30. 30 Pathology – N. gonorrhoeae GC is normally acquired by sexual contact, and is normally limited to mucosal columnar epithelial cells including cervix and urethra (dysuria), but also rectum, pharynx, and conjunctiva (corneal scaring & perforation, usually perinatal). Mucosal infections are usually characterized by a maked local neutrophilic response = copious purulent discharge, burning and itching.
GC LPS stimulates the production of tumor necrosis factor, which causes cell damage. Endocervical infection can lead to scared fallopian tubes leading to tubal (ectopic) pregnancy. Progression can lead to sterility.

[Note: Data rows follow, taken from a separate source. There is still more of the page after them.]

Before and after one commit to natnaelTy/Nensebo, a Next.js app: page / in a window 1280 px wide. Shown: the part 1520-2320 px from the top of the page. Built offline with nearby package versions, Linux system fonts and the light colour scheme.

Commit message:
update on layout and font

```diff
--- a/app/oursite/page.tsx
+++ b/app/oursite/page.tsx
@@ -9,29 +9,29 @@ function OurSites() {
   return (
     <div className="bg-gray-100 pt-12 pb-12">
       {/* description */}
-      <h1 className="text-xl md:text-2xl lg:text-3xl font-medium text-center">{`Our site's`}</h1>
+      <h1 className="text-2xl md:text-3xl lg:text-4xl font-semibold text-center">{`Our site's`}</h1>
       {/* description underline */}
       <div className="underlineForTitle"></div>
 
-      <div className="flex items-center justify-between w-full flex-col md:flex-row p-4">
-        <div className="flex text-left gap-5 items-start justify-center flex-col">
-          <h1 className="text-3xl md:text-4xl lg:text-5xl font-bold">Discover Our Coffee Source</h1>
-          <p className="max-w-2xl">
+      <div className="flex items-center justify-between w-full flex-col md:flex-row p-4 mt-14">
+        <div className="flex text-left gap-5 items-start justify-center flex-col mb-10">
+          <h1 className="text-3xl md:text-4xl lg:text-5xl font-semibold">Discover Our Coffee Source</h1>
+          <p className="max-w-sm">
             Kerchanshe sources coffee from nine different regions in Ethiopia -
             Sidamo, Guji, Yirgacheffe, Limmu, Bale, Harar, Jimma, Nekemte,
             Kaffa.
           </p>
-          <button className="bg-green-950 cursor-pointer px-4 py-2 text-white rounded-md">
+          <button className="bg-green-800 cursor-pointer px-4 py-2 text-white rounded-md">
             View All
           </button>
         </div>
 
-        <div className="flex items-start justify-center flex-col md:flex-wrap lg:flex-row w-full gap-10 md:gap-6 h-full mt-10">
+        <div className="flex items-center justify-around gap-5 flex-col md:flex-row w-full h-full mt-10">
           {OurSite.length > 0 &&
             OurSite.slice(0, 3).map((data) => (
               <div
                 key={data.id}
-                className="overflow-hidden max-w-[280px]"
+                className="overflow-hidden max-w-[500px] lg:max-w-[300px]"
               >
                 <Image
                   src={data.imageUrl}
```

GC dissemination and bacteremia manifest most commonly as a dermatits-arthritis syndrome, but in rare cases can result in endocarditis and meningitis
31. 31 Pathology continued N. meningitidis: The meningococcus is the #1 cause of meningitis in teenagers and young adults - a highly acute condition that usually follows a mildly symptomatic nasopharyngeal carrier state. Acute manifestations result from intracranial pressure (-itis), and the infection itself – mechanism is thought to be similar to GC.
Early symptoms include fever, malaise, headache & vomiting, progressing with seizures, altered mental status and coma. Fulminant cases have a high mortality rate.
M. Catarrhalis is the 3rd most common cause in the US of sinusitis and otitis media in children (3-4 million cases annually), and rarely progresses to pneumonia. It appears that pathology is related to endotoxin similar to the Neisseria.
32. 32 Antimicrobial Therapy GC was generally susceptible to penicillin in the US until 1976 when a pen-resistant strain was imported from Southeast Asia. This strain proliferated and spread within a few years. These strains are now detected using the cephalosporin (Cefinase) test
These strains are referred to as CMRNG (chromosome mediated resistant N.gonorrhoeae). Tetracycline and Spectinomycin chromosomal mediated resistance strains also occur.
Ceftriaxone, a third generation cephalosporin, is recommended for therapy by CDC.
Penicillin is still the drug of choice for treatment of infections caused by N. meningitidis
Most M. catarrhalis strains produce beta lactamase, and are therefore pen-resistant.